PROBLEM TO SOLVE
State how many lines of the records contain the string "component", and give no other information.

^^^^^^^^^^^^^^^^

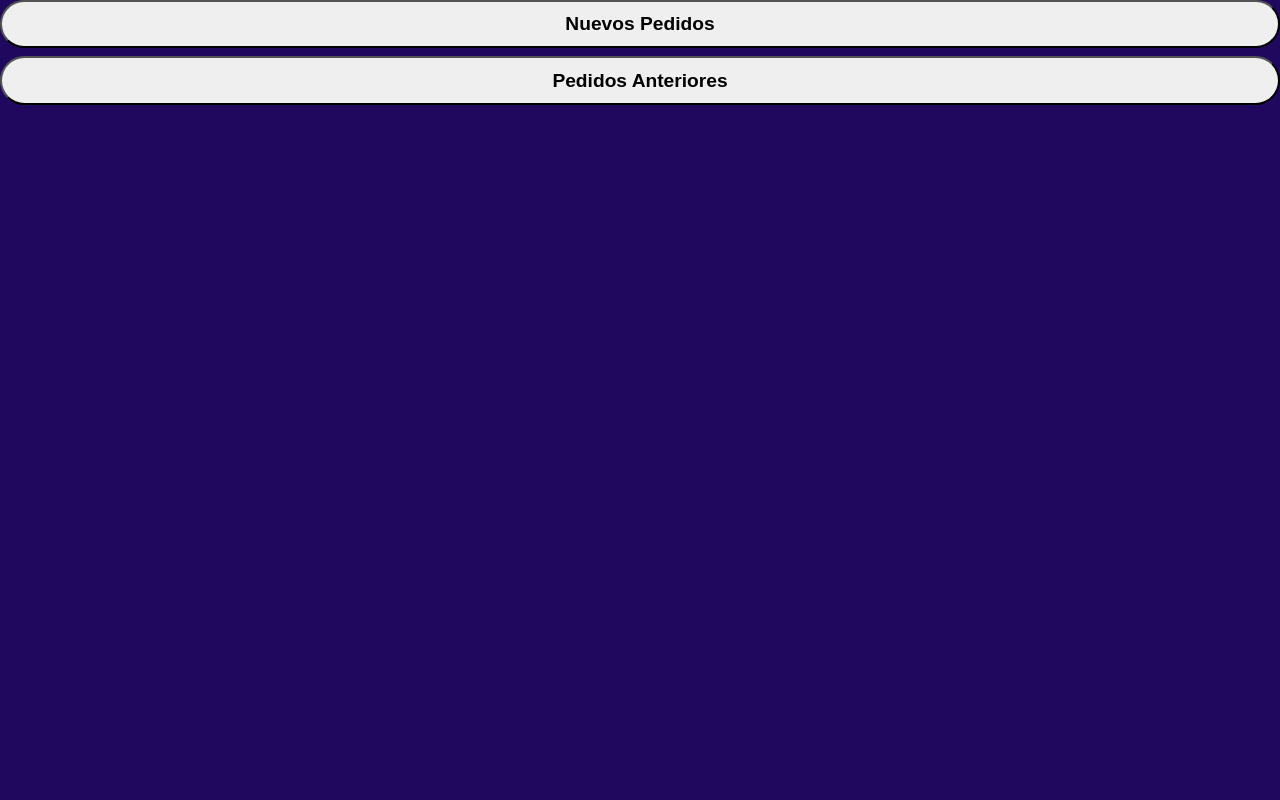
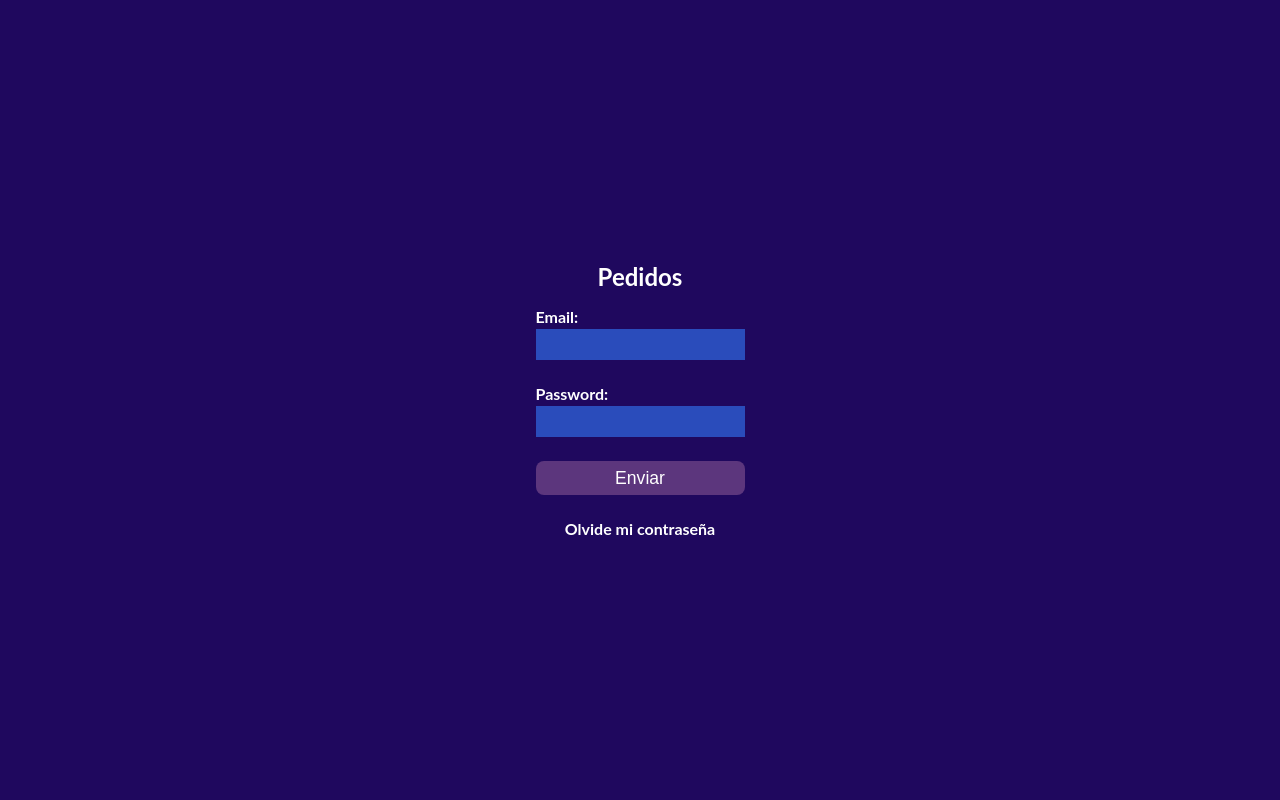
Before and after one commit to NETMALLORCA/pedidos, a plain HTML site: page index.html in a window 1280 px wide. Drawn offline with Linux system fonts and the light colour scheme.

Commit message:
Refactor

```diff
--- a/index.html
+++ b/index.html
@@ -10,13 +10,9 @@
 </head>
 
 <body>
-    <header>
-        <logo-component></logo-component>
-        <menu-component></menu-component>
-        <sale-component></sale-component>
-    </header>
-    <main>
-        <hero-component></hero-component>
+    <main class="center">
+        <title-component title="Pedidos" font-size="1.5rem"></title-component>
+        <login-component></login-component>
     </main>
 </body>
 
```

^^^^^^^^^^^^^^^^

EXERCISE RESPONSE
6